Across the records that follow, how many lines contain the string "text"? Answer with the number only.

====

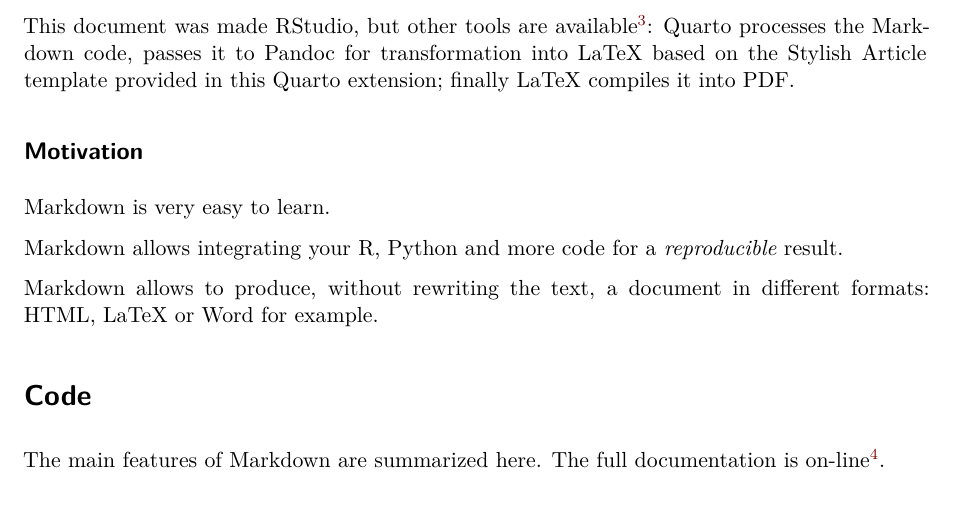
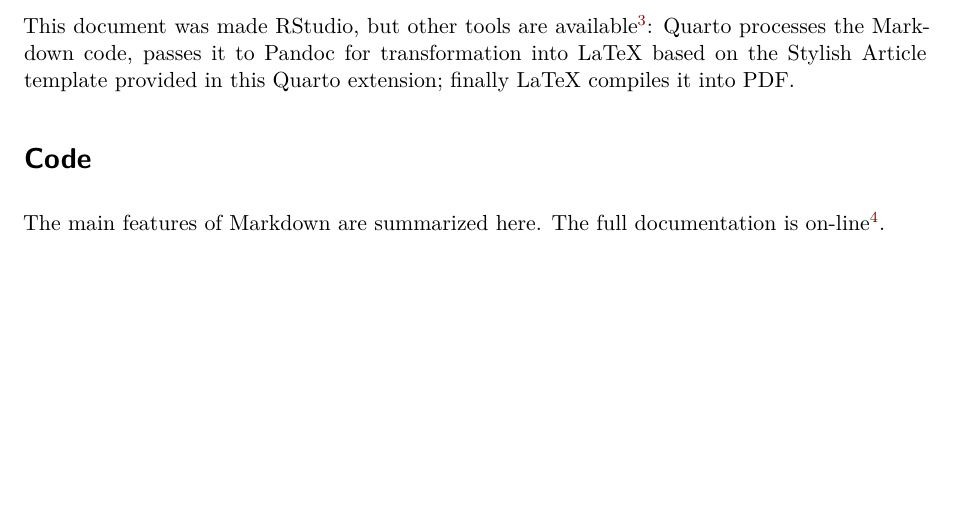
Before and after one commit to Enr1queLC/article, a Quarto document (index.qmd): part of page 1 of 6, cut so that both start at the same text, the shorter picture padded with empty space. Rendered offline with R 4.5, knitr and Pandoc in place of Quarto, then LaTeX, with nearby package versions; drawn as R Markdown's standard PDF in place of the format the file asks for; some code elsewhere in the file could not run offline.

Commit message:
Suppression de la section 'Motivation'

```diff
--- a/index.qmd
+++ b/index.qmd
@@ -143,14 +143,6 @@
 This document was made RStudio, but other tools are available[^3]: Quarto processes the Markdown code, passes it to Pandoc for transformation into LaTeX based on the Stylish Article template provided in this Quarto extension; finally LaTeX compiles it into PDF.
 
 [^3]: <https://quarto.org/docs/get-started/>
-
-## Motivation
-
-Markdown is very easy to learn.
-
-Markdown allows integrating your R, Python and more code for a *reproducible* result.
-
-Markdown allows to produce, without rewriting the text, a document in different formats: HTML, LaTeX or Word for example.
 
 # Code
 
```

====

# RESULT
2